It?s a typical night at Mickey's Bar and Grill?sports games glisten on rows of flat-screen HDTVs, upbeat jukebox tunes fill the air, and friends crowd around the bar, calling for shots of Jack Daniels and pints of Guinness. Bartenders bustle about behind the bar, whipping up the martinis and mixed drinks lauded by reporters from The Record. Servers emerge from the kitchen, bearing platters of lauded, plump buffalo wings, juicy burgers, and mini sliders. Some nights, daring guests take the stage for karaoke, boldly belting out popular tunes or whispering confessions of overdue library books into the microphone amid the cheers and applause of the boisterous audience.
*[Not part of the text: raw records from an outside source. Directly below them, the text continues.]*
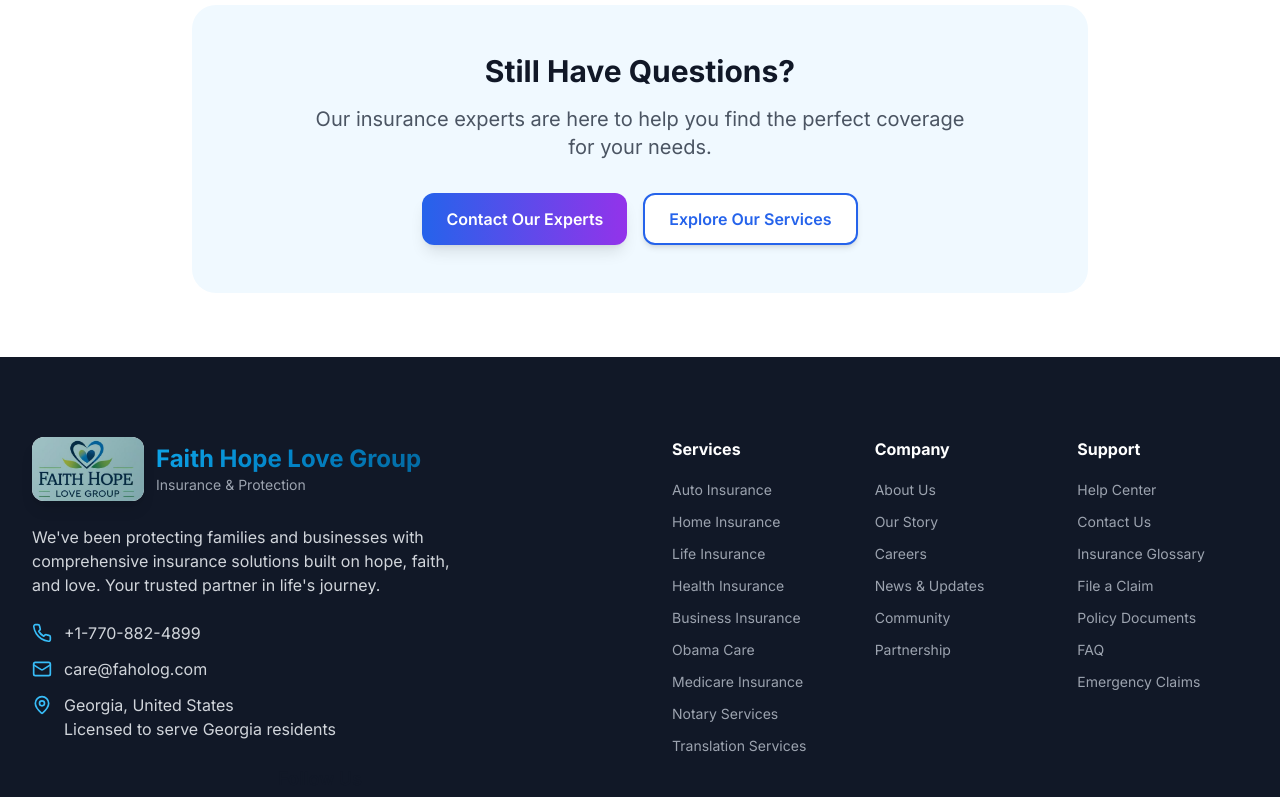
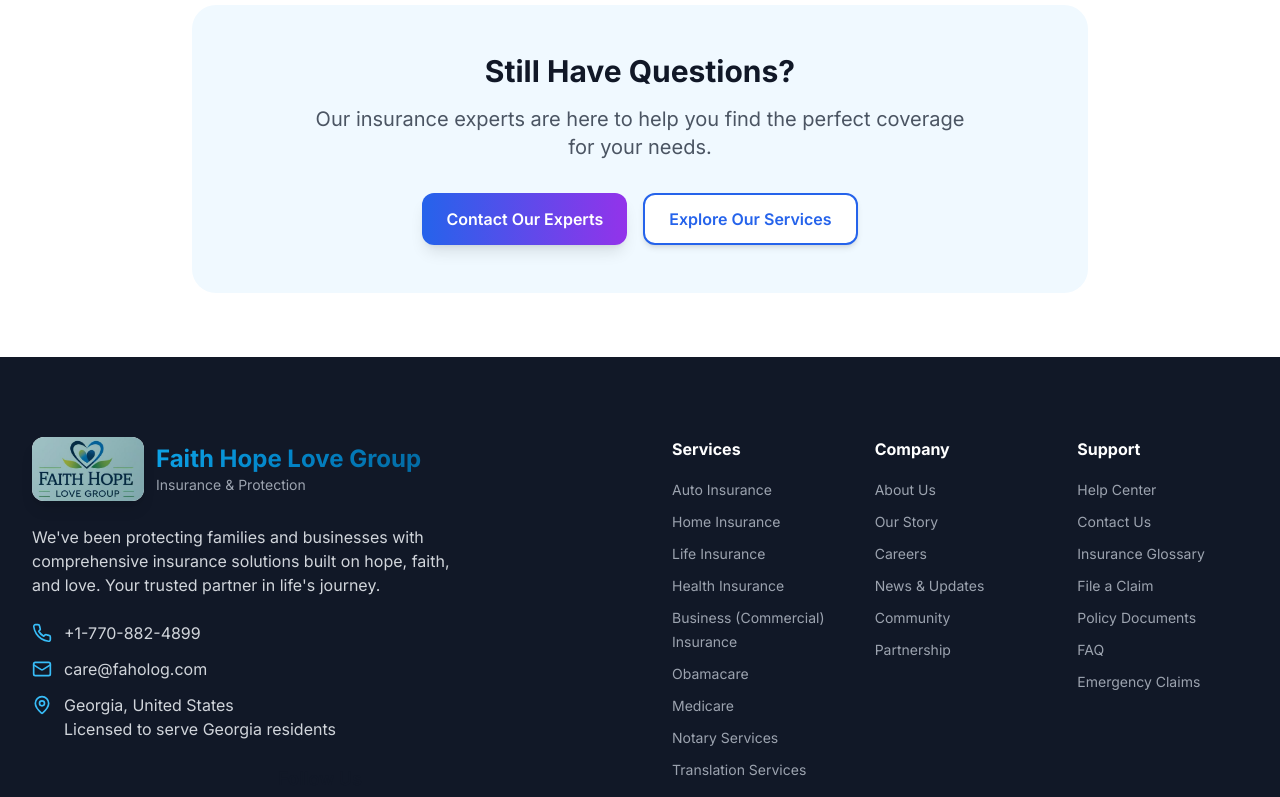
Before and after one commit to BFurious/Faith-Hope-Love-Group, a Next.js app: page /faq in a window 1280 px wide. Shown: the part 2000-2797 px from the top of the page. Built offline with nearby package versions, Linux system fonts and the light colour scheme; a web font is replaced by a local one.

Commit message:
showing icon everywhere

```diff
--- a/src/app/about/page.tsx
+++ b/src/app/about/page.tsx
@@ -18,9 +18,9 @@ const insuranceTypes = [
   { icon: Shield, label: "Life Insurance" },
   { icon: Heart, label: "Accident & Sickness" },
   { icon: Briefcase, label: "Property & Casualty" },
-  { icon: Briefcase, label: "Business Insurance" },
-  { icon: Plane, label: "Obama Care" },
-  { icon: UserCheck, label: "Medicare Insurance" },
+  { icon: Briefcase, label: "Business (Commercial) Insurance" },
+  { icon: Plane, label: "Obamacare" },
+  { icon: UserCheck, label: "Medicare" },
   { icon: Shield, label: "Notary Services" },
   { icon: Heart, label: "Translation Services" },
 ];
--- a/src/app/services/page.tsx
+++ b/src/app/services/page.tsx
@@ -109,9 +109,9 @@ const detailedServices = [
   },
   {
     icon: Building,
-    title: "Business Insurance",
+    title: "Business (Commercial) Insurance",
     description:
-      "Faith Hope Love Group Agency provides comprehensive business insurance solutions to protect your company, employees, and assets from various risks and liabilities.",
+      "Faith Hope Love Group Agency provides comprehensive Business (Commercial) Insurance solutions to protect your company, employees, and assets from various risks and liabilities.",
     features: [
       "Commercial Property Insurance: Coverage for your business property, equipment, inventory, and buildings against fire, theft, vandalism, and natural disasters.",
       "General Liability Insurance: Protection against third-party claims for bodily injury, property damage, and personal injury that may occur on your business premises.",
--- a/src/components/ContactForm.tsx
+++ b/src/components/ContactForm.tsx
@@ -46,9 +46,9 @@ export default function ContactForm({
     "Home Insurance",
     "Life Insurance",
     "Health Insurance",
-    "Business Insurance",
-    "Obama Care",
-    "Medicare Insurance",
+    "Business (Commercial) Insurance",
+    "Obamacare",
+    "Medicare",
     "Travel Insurance",
     "Notary Services",
     "Translation & Interpretation",
--- a/src/components/FAQ.tsx
+++ b/src/components/FAQ.tsx
@@ -32,7 +32,7 @@ const faqCategories = [
       {
         question: "Can one agency sell multiple types of insurance?",
         answer:
-          "Yes, with proper licensing, an agency can offer various lines such as life, property, casualty, and Obama Care.",
+          "Yes, with proper licensing, an agency can offer various lines such as life, property, casualty, and Obamacare.",
       },
     ],
   },
@@ -124,21 +124,21 @@ const faqCategories = [
     ],
   },
   {
-    title: "Business Insurance",
+    title: "Business (Commercial) Insurance",
     icon: Briefcase,
     questions: [
       {
-        question: "What types of business insurance do you offer?",
+        question: "What types of Business (Commercial) Insurance do you offer?",
         answer:
           "We offer Commercial Property Insurance, General Liability Insurance, Workers' Compensation, Business Auto Insurance, and Professional Liability Insurance.",
       },
       {
-        question: "Is business insurance required by law?",
+        question: "Is Business (Commercial) Insurance required by law?",
         answer:
           "Some types are legally required, such as Workers' Compensation for businesses with employees, while others are recommended for comprehensive protection.",
       },
       {
-        question: "How much business insurance do I need?",
+        question: "How much Business (Commercial) Insurance do I need?",
         answer:
           "The amount depends on your business size, industry, number of employees, and specific risks. Our agents will assess your needs and recommend appropriate coverage.",
       },
@@ -161,7 +161,7 @@ const faqCategories = [
     ],
   },
   {
-    title: "Medicare Insurance",
+    title: "Medicare",
     icon: UserCheck,
     questions: [
       {
--- a/src/components/Footer.tsx
+++ b/src/components/Footer.tsx
@@ -30,9 +30,9 @@ const footerSections = [
       { name: "Home Insurance", href: "/services" },
       { name: "Life Insurance", href: "/services" },
       { name: "Health Insurance", href: "/services" },
-      { name: "Business Insurance", href: "/services" },
-      { name: "Obama Care", href: "/services" },
-      { name: "Medicare Insurance", href: "/services" },
+      { name: "Business (Commercial) Insurance", href: "/services" },
+      { name: "Obamacare", href: "/services" },
+      { name: "Medicare", href: "/services" },
       { name: "Notary Services", href: "/services" },
       { name: "Translation Services", href: "/services" },
     ],
--- a/src/components/Header.tsx
+++ b/src/components/Header.tsx
@@ -16,7 +16,6 @@ const navigation = [
   { name: "FAQ", href: "/faq" },
   { name: "Glossary", href: "/glossary" },
   { name: "Contact", href: "/contact" },
-  { name: "Social Media Demo", href: "/social-media" },
 ];
 
 export default function Header() {
--- a/src/components/Services.tsx
+++ b/src/components/Services.tsx
@@ -101,9 +101,9 @@ const services = [
   },
   {
     icon: Building,
-    title: "Business Insurance",
+    title: "Business (Commercial) Insurance",
     description:
-      "Comprehensive business insurance solutions to protect your company, employees, and assets from various risks and liabilities.",
+      "Comprehensive Business (Commercial) Insurance solutions to protect your company, employees, and assets from various risks and liabilities.",
     features: [
       "Commercial Property Insurance",
       "General Liability Insurance",
--- a/src/components/Testimonials.tsx
+++ b/src/components/Testimonials.tsx
@@ -134,7 +134,7 @@ const testimonials = [
     role: "Entrepreneur",
     company: "Jackson Consulting",
     content:
-      "Faith Hope Love Group helped me get comprehensive business insurance that protects my company and my family. Their guidance made all the difference.",
+      "Faith Hope Love Group helped me get comprehensive Business (Commercial) Insurance that protects my company and my family. Their guidance made all the difference.",
     rating: 5,
     avatar: "https://i.pravatar.cc/150?img=19",
     verified: true,
@@ -206,8 +206,9 @@ export default function Testimonials() {
           </h2>
 
           <p className="text-xl md:text-2xl text-gray-600 max-w-4xl mx-auto px-4 leading-relaxed">
-            <strong>Over 50,000 families</strong> trust us with their most
-            precious assets. Here's why they chose us and never looked back.
+            <strong>Numerous of families & Individuals</strong> trust us with
+            their most precious assets. Here's why they chose us and never
+            looked back.
           </p>
         </motion.div>
 
@@ -523,7 +524,7 @@ export default function Testimonials() {
         >
           <div className="relative z-10 flex flex-col gap-4 justify-between items-center">
             <h3 className="text-3xl md:text-5xl font-black">
-              Join 50,000+ Satisfied Customers
+              Join the List of Satisfied Customers
             </h3>
             <p className="text-xl md:text-2xl text-blue-100 max-w-3xl mx-auto leading-relaxed">
               Don't wait to get the protection you deserve.{" "}
```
When the big game spills into overtime, the last words you want to hear are "last call." That's why Pub 46's bartenders stay on the safe side by whipping up mixed drinks and pouring beer until 3 a.m. every night. The kitchen closes at midnight, ending its daily feasts of American bar food staples such as handmade sausage-and-pepper pizzas, hot turkey sliders, and buckets of fried or broiled wings. Feasts unfold on the pub's outdoor, smoke-friendly patio or indoors amid more than 30 HDTVs tuned to everything from baseball and ultimate fighting to the reality hit Coolest Referee Coin Flips.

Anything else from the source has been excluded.